For the word "fondo", count the lines below that contain it. Give the number alone.

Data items
_ _ _

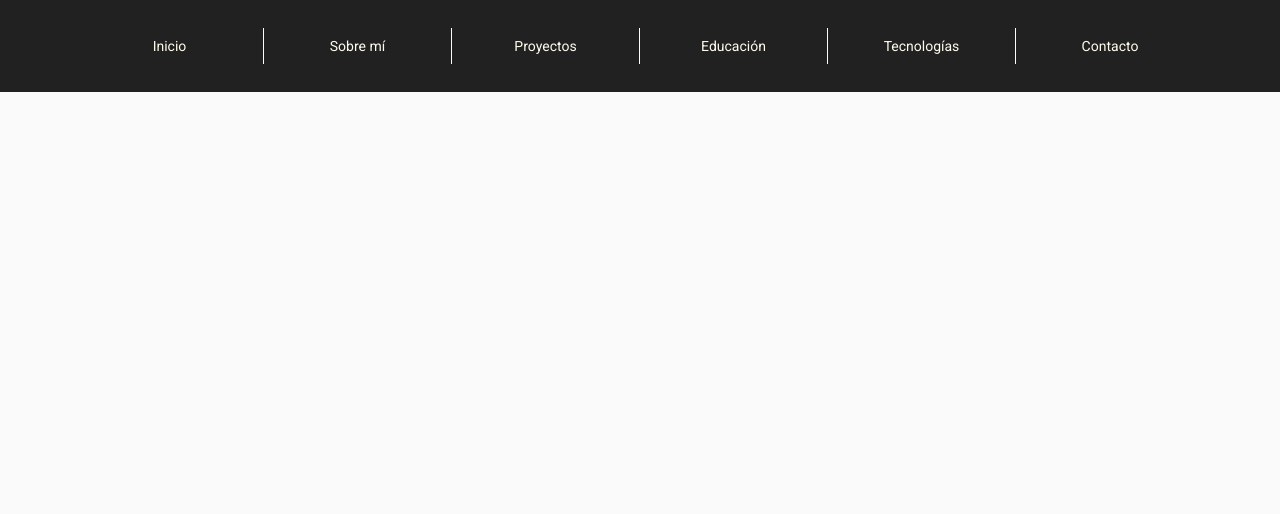
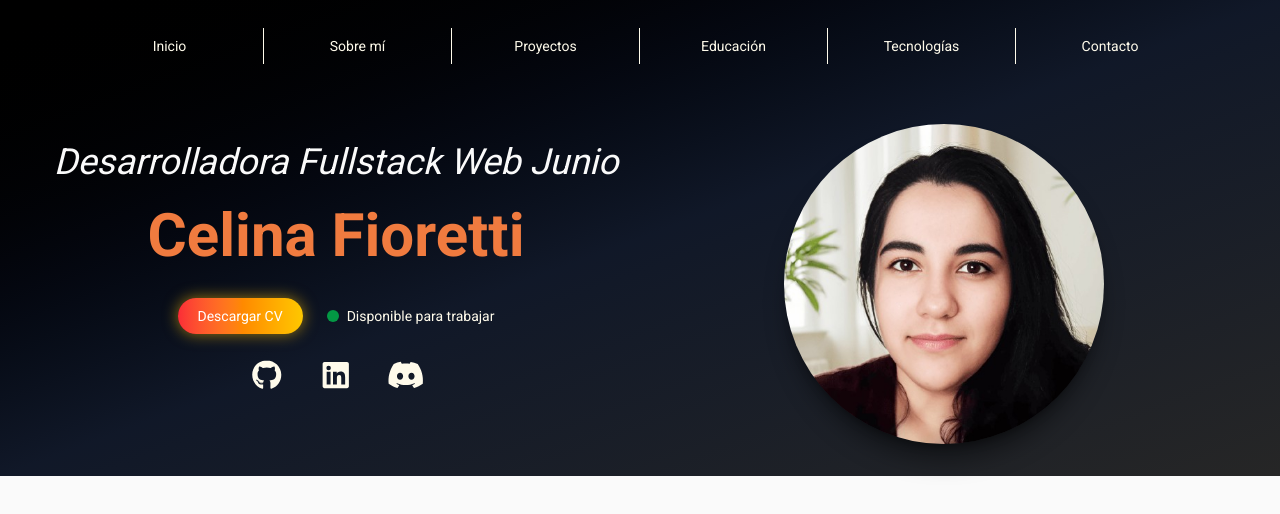
Before and after one commit to CeliFioretti/mi-portfolio-cf, a Next.js app: page / in a window 1280 px wide. Shown: the top 514 px of the page. Built offline with nearby package versions, Linux system fonts and the light colour scheme.

Commit message:
Agregue primera descripción

```diff
--- a/src/app/globals.css
+++ b/src/app/globals.css
@@ -7,3 +7,39 @@ body{
 .fondo-negro{
     background-color: #212121;
 }
+
+.fuente-blanca{
+    color: #fafafa;
+}
+
+.color-fuente-naranja{
+    color: #f07b3f;
+}
+
+@keyframes fade-in {
+  from {
+    opacity: 0;
+    transform: translateY(20px);
+  }
+  to {
+    opacity: 1;
+    transform: translateY(0);
+  }
+}
+
+.animate-fade-in {
+  animation: fade-in 0.6s ease-out forwards;
+}
+
+@keyframes pulse-glow {
+  0%, 100% {
+    box-shadow: 0 0 10px rgba(255,193,7,0.4);
+  }
+  50% {
+    box-shadow: 0 0 20px rgba(255,193,7,0.8);
+  }
+}
+
+.animate-pulse-glow {
+  animation: pulse-glow 1.5s infinite;
+}
--- a/src/app/layout.jsx
+++ b/src/app/layout.jsx
@@ -1,5 +1,8 @@
 import globals from '@/app/globals.css'
 import { Roboto } from 'next/font/google';
+import { config } from '@fortawesome/fontawesome-svg-core';
+import '@fortawesome/fontawesome-svg-core/styles.css';
+config.autoAddCss = false;
 
 const roboto = Roboto({
   subsets: ['latin'],
--- a/src/app/page.jsx
+++ b/src/app/page.jsx
@@ -1,16 +1,65 @@
 import React from 'react'
 import Navbar from '@/components/Navbar'
+import { FontAwesomeIcon } from '@fortawesome/react-fontawesome';
+import { faGithub, faLinkedin, faDiscord } from '@fortawesome/free-brands-svg-icons';
 
 function Home() {
   return (
-    <div>
-      {/** Contenido principal */}
-      <Navbar/>
+    <div className='animate-fade-in'>
 
+      {/** Navbar y Presentación */}
+      <div className='bg-gradient-to-br from-black via-gray-900 to-neutral-800'>
+        {/** Contenido principal */}
+        <Navbar />
 
+        <main className='p-8 md:flex items-center justify-between'>
+          {/** Información personal */}
+          <div className='flex flex-col items-center justify-center w-full'>
+            <h2 className='text-4xl fuente-blanca italic mb-6'>Desarrolladora Fullstack Web Junio</h2>
+            <h1 className='text-6xl mb-8 color-fuente-naranja font-[900]'>Celina Fioretti</h1>
+
+            <div className='flex gap-6 mb-6'>
+
+              <a
+                href="#"
+                className="py-2 px-5 text-sm text-white rounded-full bg-gradient-to-r from-red-500 to-yellow-400 hover:from-red-600 hover:to-yellow-500 animate-pulse-glow transition-all duration-300"
+              >
+                Descargar CV
+              </a>
+
+              <div className='flex items-center justify-center gap-2'>
+                <span className='w-3 h-3 bg-green-500 rounded-full animate-pulse'></span>
+                <p className='text-sm text-amber-50'>Disponible para trabajar</p>
+              </div>
+
+            </div>
+
+            <div className='flex gap-8 text-amber-50 text-3xl mb-8'>
+              <a href="https://github.com/CeliFioretti" target="_blank" rel="noopener noreferrer">
+                <FontAwesomeIcon icon={faGithub} className="hover:text-amber-500 transition-colors duration-300" />
+              </a>
+              <a href="https://www.linkedin.com/in/celina-fioretti/" target="_blank" rel="noopener noreferrer">
+                <FontAwesomeIcon icon={faLinkedin} className="hover:text-amber-500 transition-colors duration-300" />
+              </a>
+              <a href="https://discordapp.com/users/778703131978366976" target="_blank" rel="noopener noreferrer">
+                <FontAwesomeIcon icon={faDiscord} className="hover:text-amber-500 transition-colors duration-300" />
+              </a>
+
+            </div>
+          </div>
+
+          {/** Imagen Avatar */}
+          <div className='w-full flex justify-center items-center'>
+            <img
+              src="/img/imagen-avatar.jpg" alt="Imagen propia" className="w-80 h-80 rounded-full shadow-xl shadow-black/40"
+            />
+          </div>
+        </main>
+      </div>
       {/** Sobre mí */}
+      <div>
 
-
+      </div>
       {/** Proyectos */}
 
 
--- a/src/components/Navbar.jsx
+++ b/src/components/Navbar.jsx
@@ -7,15 +7,16 @@ function Navbar() {
     const [open, setOpen] = useState(false)
 
     return (
-        <header className='fondo-negro text-amber-50 p-4'>
+        <header className='text-amber-50 p-4'>
             <div className='flex justify-between items-center md:hidden'>
-                <button onClick={() => { setOpen(!open) }} className='text-amber-50 focus:outline-none'>
+                <button onClick={() => { setOpen(!open) }} className='text-amber-50 focus:outline-none cursor-pointer'>
                     ☰
                 </button>
             </div>
 
             {/** Menú desplegable en sm */}
-            <nav className={`${open ? 'block' : 'hidden'} md:hidden mt-4 space-y-2`}>
+            <nav className={`overflow-hidden transition-all duration-300 ease-in-out md:hidden ${open ? 'max-h-96 opacity-100' : 'max-h-0 opacity-0'
+                } mt-4 space-y-2`}>
                 <a className='block hover:text-amber-500 px-4 py-2 text-center' href="#">Inicio</a>
                 <a className='block hover:text-amber-500 px-4 py-2 text-center' href="#">Sobre mí</a>
                 <a className='block hover:text-amber-500 px-4 py-2 text-center' href="#">Proyectos</a>
@@ -35,8 +36,6 @@ function Navbar() {
                     <a className='block hover:text-amber-500 px-4 py-2 text-center' href="#">Contacto</a>
                 </nav>
             </div>
-
-
         </header>
     )
 }
```
Also changed, not shown: package.json (+7 -4 lines), public/img/imagen-avatar.jpg (added), 1 other file (tests, documents, lock files or other folders).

_ _ _

RESPONSE
2